Read what critics are saying about the faith-based film ‘The Case for Christ’ and the Chris Evans starrer ‘Gifted.’
Beloved blue Smurfs and elderly bank robbers are among what’s headed to theaters this weekend in Smurfs: The Lost Village and Going in Style. Also in theaters are star-studded titles, including Chris Evans in Gifted and Anne Hathaway in monster film Colossal, along with the release of the faith-based film The Case for Christ. Read on to find out what The Hollywood Reporter‘s critics are saying about the weekend’s new offerings — as well as which film will likely top the weekend box office.
Smurfs: The Lost Village
The Smurfs are back and with an all-star cast including Julia Roberts, Ariel Winter, Joe Manganiello, Ellie Kemper, Demi Lovato and Meghan Trainor. The family feature, directed by Kelly Asbury, delivers a feminist angle along with entertainment that film critic Frank Scheck wrote should “please its target audience” of young children.

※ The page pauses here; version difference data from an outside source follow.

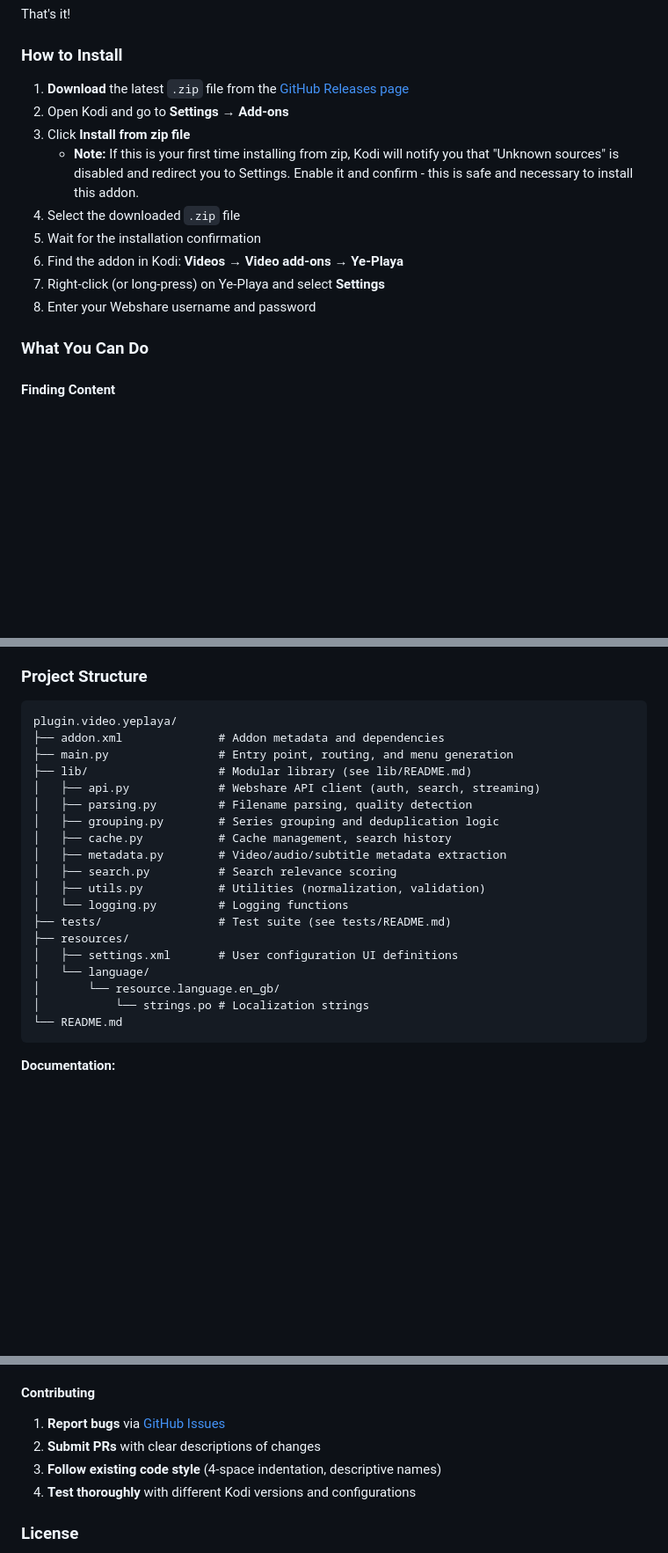
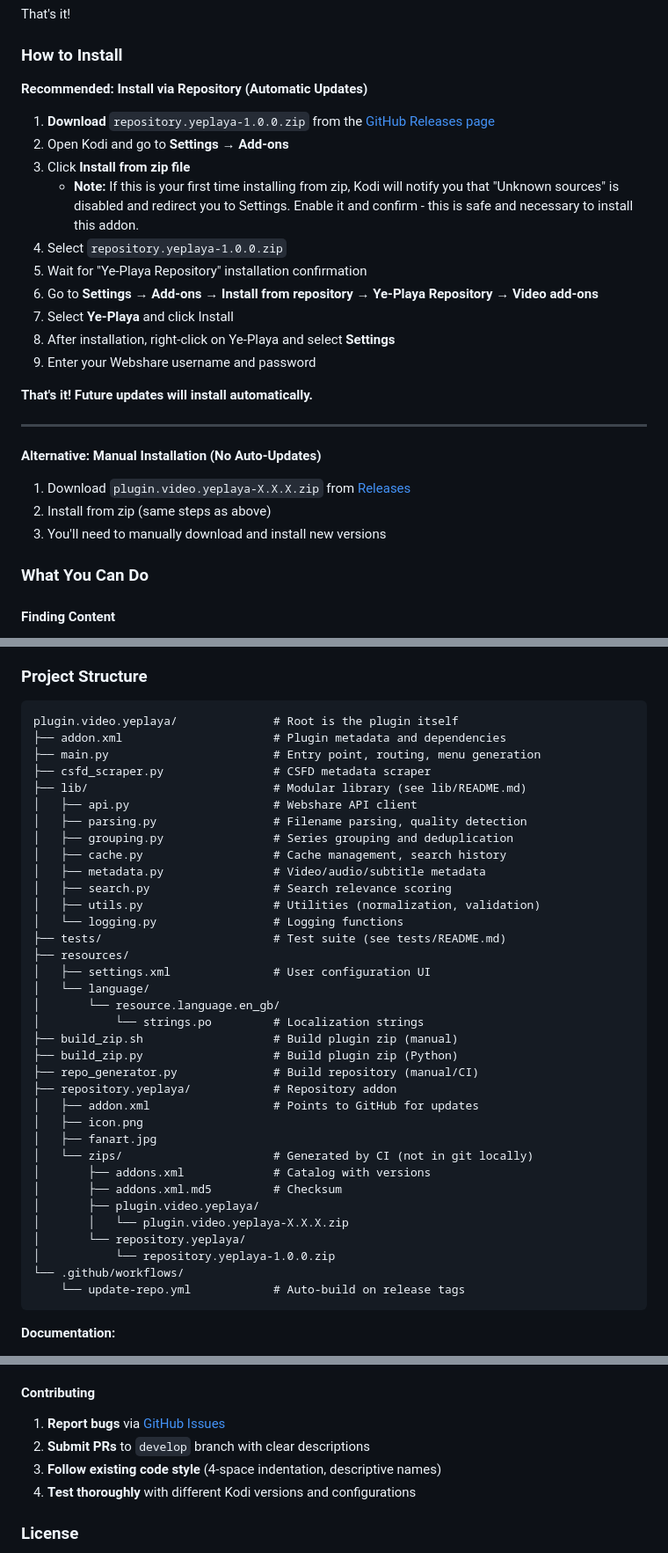
Before and after one commit to Onykmin/plugin.video.yeplaya, a Markdown page: README.md, 3 parts joined by grey strips. Shown at 88% size. GitHub-like rendering; blank space fills up the shorter version.

````diff
--- a/README.md
+++ b/README.md
@@ -23,15 +23,28 @@ That's it!
 
 ### How to Install
 
-1. **Download** the latest `.zip` file from the [GitHub Releases page](https://github.com/Onykmin/plugin.video.yeplaya/releases)
+**Recommended: Install via Repository (Automatic Updates)**
+
+1. **Download** `repository.yeplaya-1.0.0.zip` from the [GitHub Releases page](https://github.com/Onykmin/plugin.video.yeplaya/releases)
 2. Open Kodi and go to **Settings → Add-ons**
 3. Click **Install from zip file**
    - **Note:** If this is your first time installing from zip, Kodi will notify you that "Unknown sources" is disabled and redirect you to Settings. Enable it and confirm - this is safe and necessary to install this addon.
-4. Select the downloaded `.zip` file
-5. Wait for the installation confirmation
-6. Find the addon in Kodi: **Videos → Video add-ons → Ye-Playa**
-7. Right-click (or long-press) on Ye-Playa and select **Settings**
-8. Enter your Webshare username and password
+4. Select `repository.yeplaya-1.0.0.zip`
+5. Wait for "Ye-Playa Repository" installation confirmation
+6. Go to **Settings → Add-ons → Install from repository → Ye-Playa Repository → Video add-ons**
+7. Select **Ye-Playa** and click Install
+8. After installation, right-click on Ye-Playa and select **Settings**
+9. Enter your Webshare username and password
+
+**That's it! Future updates will install automatically.**
+
+---
+
+**Alternative: Manual Installation (No Auto-Updates)**
+
+1. Download `plugin.video.yeplaya-X.X.X.zip` from [Releases](https://github.com/Onykmin/plugin.video.yeplaya/releases)
+2. Install from zip (same steps as above)
+3. You'll need to manually download and install new versions
 
 ### What You Can Do
 
@@ -98,25 +111,41 @@ Ye-Playa is a Kodi video plugin that integrates with the Webshare.cz API to prov
 ### Project Structure
 
 ```
-plugin.video.yeplaya/
-├── addon.xml              # Addon metadata and dependencies
-├── main.py                # Entry point, routing, and menu generation
-├── lib/                   # Modular library (see lib/README.md)
-│   ├── api.py             # Webshare API client (auth, search, streaming)
-│   ├── parsing.py         # Filename parsing, quality detection
-│   ├── grouping.py        # Series grouping and deduplication logic
-│   ├── cache.py           # Cache management, search history
-│   ├── metadata.py        # Video/audio/subtitle metadata extraction
-│   ├── search.py          # Search relevance scoring
-│   ├── utils.py           # Utilities (normalization, validation)
-│   └── logging.py         # Logging functions
-├── tests/                 # Test suite (see tests/README.md)
+plugin.video.yeplaya/              # Root is the plugin itself
+├── addon.xml                      # Plugin metadata and dependencies
+├── main.py                        # Entry point, routing, menu generation
+├── csfd_scraper.py                # CSFD metadata scraper
+├── lib/                           # Modular library (see lib/README.md)
+│   ├── api.py                     # Webshare API client
+│   ├── parsing.py                 # Filename parsing, quality detection
+│   ├── grouping.py                # Series grouping and deduplication
+│   ├── cache.py                   # Cache management, search history
+│   ├── metadata.py                # Video/audio/subtitle metadata
+│   ├── search.py                  # Search relevance scoring
+│   ├── utils.py                   # Utilities (normalization, validation)
+│   └── logging.py                 # Logging functions
+├── tests/                         # Test suite (see tests/README.md)
 ├── resources/
-│   ├── settings.xml       # User configuration UI definitions
+│   ├── settings.xml               # User configuration UI
 │   └── language/
 │       └── resource.language.en_gb/
-│           └── strings.po # Localization strings
-└── README.md
+│           └── strings.po         # Localization strings
+├── build_zip.sh                   # Build plugin zip (manual)
+├── build_zip.py                   # Build plugin zip (Python)
+├── repo_generator.py              # Build repository (manual/CI)
+├── repository.yeplaya/            # Repository addon
+│   ├── addon.xml                  # Points to GitHub for updates
+│   ├── icon.png
+│   ├── fanart.jpg
+│   └── zips/                      # Generated by CI (not in git locally)
+│       ├── addons.xml             # Catalog with versions
+│       ├── addons.xml.md5         # Checksum
+│       ├── plugin.video.yeplaya/
+│       │   └── plugin.video.yeplaya-X.X.X.zip
+│       └── repository.yeplaya/
+│           └── repository.yeplaya-1.0.0.zip
+└── .github/workflows/
+    └── update-repo.yml            # Auto-build on release tags
 ```
 
 **Documentation:**
@@ -210,7 +309,7 @@ Both scripts:
 #### Contributing
 
 1. **Report bugs** via [GitHub Issues](https://github.com/Onykmin/plugin.video.yeplaya/issues)
-2. **Submit PRs** with clear descriptions of changes
+2. **Submit PRs** to `develop` branch with clear descriptions
 3. **Follow existing code style** (4-space indentation, descriptive names)
 4. **Test thoroughly** with different Kodi versions and configurations
 
````
Also changed, not shown: other parts of README.md (+82 -12 lines).
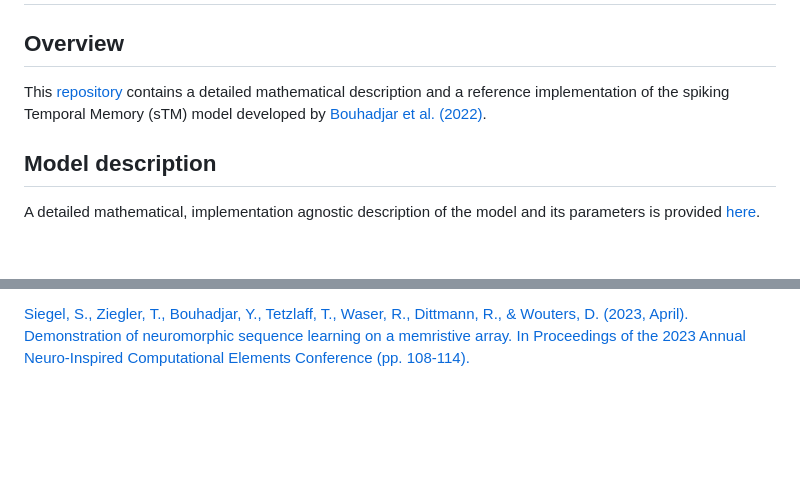
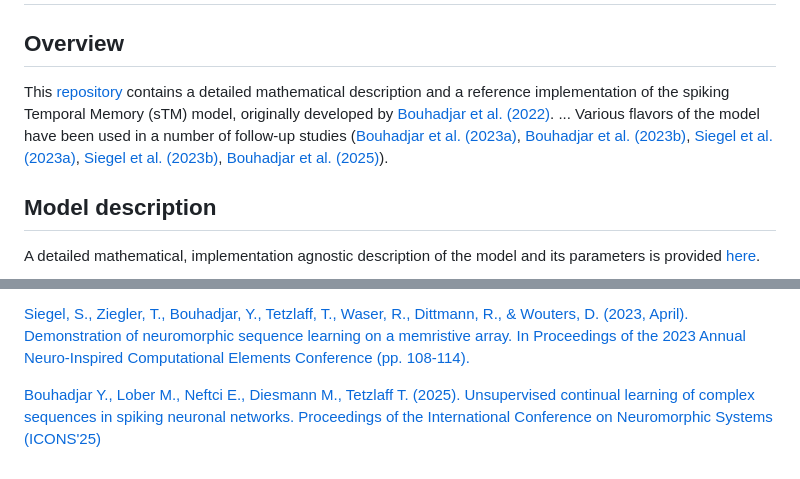
Before and after one commit to YounesBouhadjar/SpikingTemporalMemory, a Markdown page: README.md, 2 parts joined by grey strips. GitHub-like rendering; blank space fills up the shorter version.

Commit message:
revision README

```diff
--- a/README.md
+++ b/README.md
@@ -2,7 +2,9 @@
 
 ## Overview
 
-This [repository](https://github.com/YounesBouhadjar/SpikingTemporalMemory) contains a detailed mathematical description and a reference implementation of the spiking Temporal Memory (sTM) model developed by [Bouhadjar et al. (2022)][1].
+This [repository](https://github.com/YounesBouhadjar/SpikingTemporalMemory) contains a detailed mathematical description and a reference implementation of the spiking Temporal Memory (sTM) model, originally developed by [Bouhadjar et al. (2022)][1].
+...
+Various flavors of the model have been used in a number of follow-up studies ([Bouhadjar et al. (2023a)][2], [Bouhadjar et al. (2023b)][3], [Siegel et al. (2023a)][4], [Siegel et al. (2023b)][5], [Bouhadjar et al. (2025)][6]).
 
 ## Model description
 
@@ -31,3 +33,6 @@ A detailed mathematical, implementation agnostic description of the model and it
 
 [5]: <https://doi.org/10.1145/3584954.3585000> "Siegel, S., Ziegler, T., Bouhadjar, Y., Tetzlaff, T., Waser, R., Dittmann, R., & Wouters, D. (2023, April). Demonstration of neuromorphic sequence learning on a memristive array. In Proceedings of the 2023 Annual Neuro-Inspired Computational Elements Conference (pp. 108-114)."
 [Siegel, S., Ziegler, T., Bouhadjar, Y., Tetzlaff, T., Waser, R., Dittmann, R., & Wouters, D. (2023, April). Demonstration of neuromorphic sequence learning on a memristive array. In Proceedings of the 2023 Annual Neuro-Inspired Computational Elements Conference (pp. 108-114).](https://doi.org/10.1145/3584954.3585000)
+
+[6]: <> "Bouhadjar Y., Lober M., Neftci E., Diesmann M., Tetzlaff T. (2025). Unsupervised continual learning of complex sequences in spiking neuronal networks. Proceedings of the International Conference on Neuromorphic Systems (ICONS'25)"
+[Bouhadjar Y., Lober M., Neftci E., Diesmann M., Tetzlaff T. (2025). Unsupervised continual learning of complex sequences in spiking neuronal networks. Proceedings of the International Conference on Neuromorphic Systems (ICONS'25)]()
```
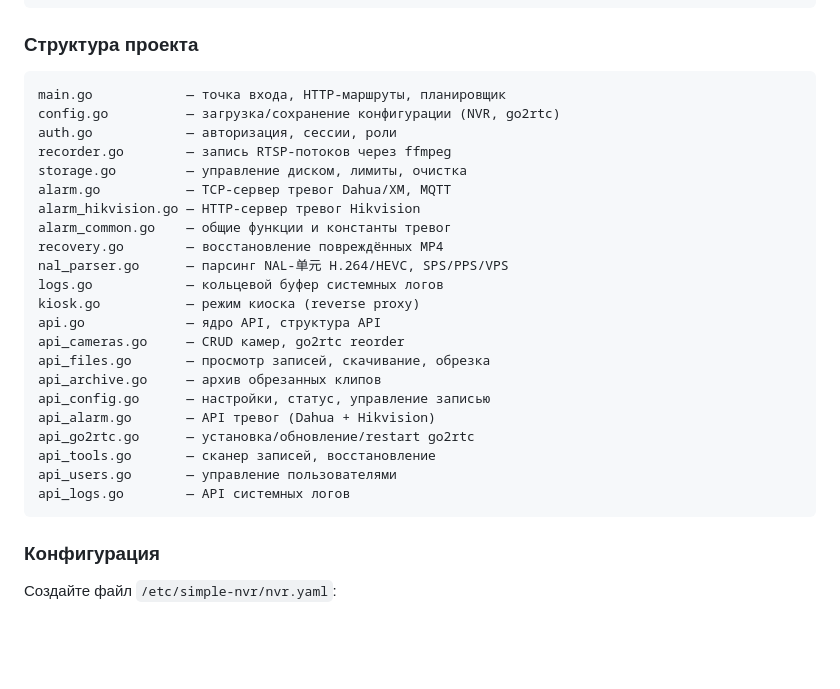
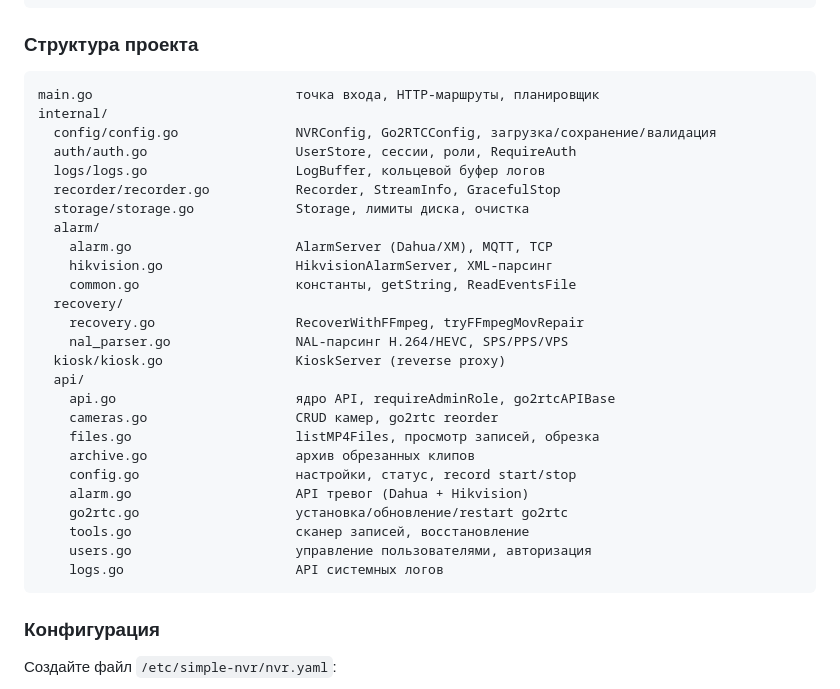
Before and after one commit to augin/simple_nvr, a Markdown page: README.md, the part around the change. Drawn GitHub-style; blank space fills up the shorter version.

Commit message:
docs: обновить структуру проекта в README (internal/ пакеты)

````diff
--- a/README.md
+++ b/README.md
@@ -64,28 +64,32 @@ go build -o nvr .
 ### Структура проекта
 
 ```
-main.go            — точка входа, HTTP-маршруты, планировщик
-config.go          — загрузка/сохранение конфигурации (NVR, go2rtc)
-auth.go            — авторизация, сессии, роли
-recorder.go        — запись RTSP-потоков через ffmpeg
-storage.go         — управление диском, лимиты, очистка
-alarm.go           — TCP-сервер тревог Dahua/XM, MQTT
-alarm_hikvision.go — HTTP-сервер тревог Hikvision
-alarm_common.go    — общие функции и константы тревог
-recovery.go        — восстановление повреждённых MP4
-nal_parser.go      — парсинг NAL-单元 H.264/HEVC, SPS/PPS/VPS
-logs.go            — кольцевой буфер системных логов
-kiosk.go           — режим киоска (reverse proxy)
-api.go             — ядро API, структура API
-api_cameras.go     — CRUD камер, go2rtc reorder
-api_files.go       — просмотр записей, скачивание, обрезка
-api_archive.go     — архив обрезанных клипов
-api_config.go      — настройки, статус, управление записью
-api_alarm.go       — API тревог (Dahua + Hikvision)
-api_go2rtc.go      — установка/обновление/restart go2rtc
-api_tools.go       — сканер записей, восстановление
-api_users.go       — управление пользователями
-api_logs.go        — API системных логов
+main.go                          точка входа, HTTP-маршруты, планировщик
+internal/
+  config/config.go               NVRConfig, Go2RTCConfig, загрузка/сохранение/валидация
+  auth/auth.go                   UserStore, сессии, роли, RequireAuth
+  logs/logs.go                   LogBuffer, кольцевой буфер логов
+  recorder/recorder.go           Recorder, StreamInfo, GracefulStop
+  storage/storage.go             Storage, лимиты диска, очистка
+  alarm/
+    alarm.go                     AlarmServer (Dahua/XM), MQTT, TCP
+    hikvision.go                 HikvisionAlarmServer, XML-парсинг
+    common.go                    константы, getString, ReadEventsFile
+  recovery/
+    recovery.go                  RecoverWithFFmpeg, tryFFmpegMovRepair
+    nal_parser.go                NAL-парсинг H.264/HEVC, SPS/PPS/VPS
+  kiosk/kiosk.go                 KioskServer (reverse proxy)
+  api/
+    api.go                       ядро API, requireAdminRole, go2rtcAPIBase
+    cameras.go                   CRUD камер, go2rtc reorder
+    files.go                     listMP4Files, просмотр записей, обрезка
+    archive.go                   архив обрезанных клипов
+    config.go                    настройки, статус, record start/stop
+    alarm.go                     API тревог (Dahua + Hikvision)
+    go2rtc.go                    установка/обновление/restart go2rtc
+    tools.go                     сканер записей, восстановление
+    users.go                     управление пользователями, авторизация
+    logs.go                      API системных логов
 ```
 
 ### Конфигурация
````
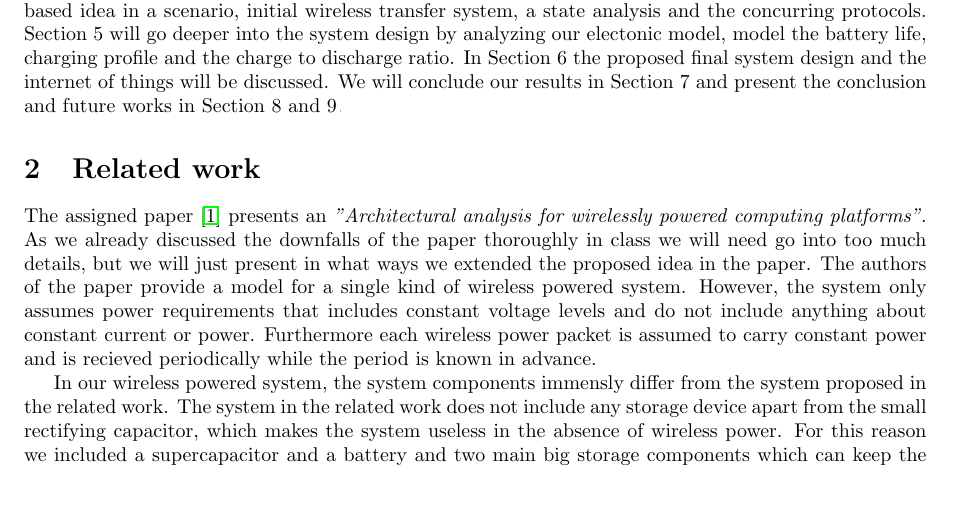
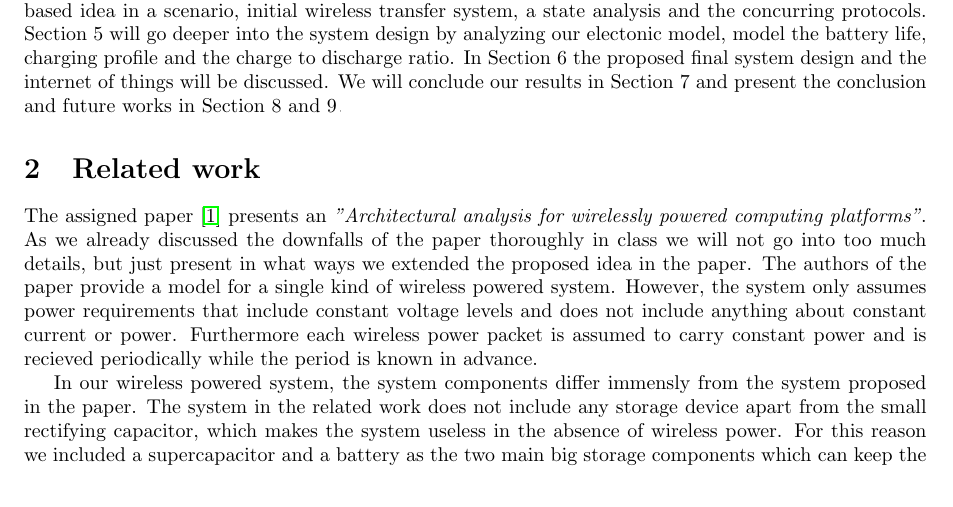
Before and after one commit to Imara90/iot, a LaTeX document (Project3_report.tex, which reads related.tex): part of page 1 of 13, cut so that both start at the same text. Compiled offline with pdfLaTeX.

```diff
--- a/Project3_report.tex
+++ b/Project3_report.tex
@@ -26,11 +26,13 @@
 \usepackage{listings}
 \usepackage{color}
 
+\usepackage{appendix}
+
 \definecolor{mymauve}{rgb}{0.58, 0, 0.82}
 
 \lstset{
-	%backgroundcolor=\color{white},
-	%commentstyle=\color{mymauve}
+        %backgroundcolor=\color{white},
+        %commentstyle=\color{mymauve}
   belowcaptionskip=1\baselineskip,
   breaklines=true,
   frame=lr,
--- a/related.tex
+++ b/related.tex
@@ -1,4 +1,4 @@
 % related work
-The assigned paper \cite{paper} presents an \emph{"Architectural analysis for wirelessly powered computing platforms"}. As we already discussed the downfalls of the paper thoroughly in class we will need go into too much details, but we will just present in what ways we extended the proposed idea in the paper. The authors of the paper provide a model for a single kind of wireless powered system. However, the system only assumes power requirements that includes constant voltage levels and do not include anything about constant current or power. Furthermore each wireless power packet is assumed to carry constant power and is recieved periodically while the period is known in advance.
+The assigned paper \cite{paper} presents an \emph{"Architectural analysis for wirelessly powered computing platforms"}. As we already discussed the downfalls of the paper thoroughly in class we will not go into too much details, but  just present in what ways we extended the proposed idea in the paper. The authors of the paper provide a model for a single kind of wireless powered system. However, the system only assumes power requirements that include constant voltage levels and does not include anything about constant current or power. Furthermore each wireless power packet is assumed to carry constant power and is recieved periodically while the period is known in advance.
 
-In our wireless powered system, the system components immensly differ from the system proposed in the related work. The system in the related work does not include any storage device apart from the small rectifying capacitor, which makes the system useless in the absence of wireless power. For this reason we included a supercapacitor and a battery and two main big storage components which can keep the system operational even in the absence of wireless power. Also, the related work made some unrealistic assumptions of the periodic reception of constant powered wireless energy packets which led us to make a completely different analytical model as disccused in Section 5. Consequently the related work only provides an intial guideline for wireless powered system, for more practical systems a completely new analytical model is required.
+In our wireless powered system, the system components differ immensly from the system proposed in the paper. The system in the related work does not include any storage device apart from the small rectifying capacitor, which makes the system useless in the absence of wireless power. For this reason we included a supercapacitor and a battery as the two main big storage components which can keep the system operational even in the absence of wireless power. Also, the related work made some unrealistic assumptions of the periodic reception of constant powered wireless energy packets which led us to make a completely different analytical model as disccused in Section 5. Consequently the related work only provides an intial guideline for wireless powered system, for more practical systems a completely new analytical model is required.
```
Also changed, not shown: proto.tex (+4 -2 lines), Project3_report.bbl, Project3_report.tex (13 more changed lines), 9 other files.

Going in Style
Michael Caine, Morgan Freeman and Alan Arkin play struggling retirees who turn to larceny after their pensions are dissolved. Helmer Zach Braff’s comedy is an updated version of the 1979 film starring George Burns, Art Carney and Lee Strasberg. Film critic Sheri Linden writes in her review that although the film revolves around a bank heist, “the real crime in Going in Style is its waste of acting talent.”
The Case for Christ
An investigative reporter and atheist sets out to disprove his wife’s newfound faith in the indie film, which is based on Lee Strobel’s best-selling book. Mike Vogel, Erika Christensen, Faye Dunaway and Robert Forster star.
Chris Evans takes a break from playing Captain America to star in Marc Webb’s comedy-drama about a single father fighting for custody of his 7-year-old child genius niece. McKenna Grace, Jenny Slate and Octavia Spencer also star. Scheck writes, “despite its recycled tropes, the comedy-drama manages to be both funny and moving even if its emotional manipulations are fully apparent.”
Anne Hathaway can now cross making a monster film off her list. The actress stars in Neon’s film about an out-of-work girl who leaves her New York partying lifestyle to battle a giant Godzilla-like creature in South Korea. Film critic John DeFore writes in his review, “The cast’s likability keeps us on board, watching the sometimes baffling behavior onscreen just like those on the streets of Seoul, who gape up at a monster in horror but can’t make themselves flee to the suburbs.”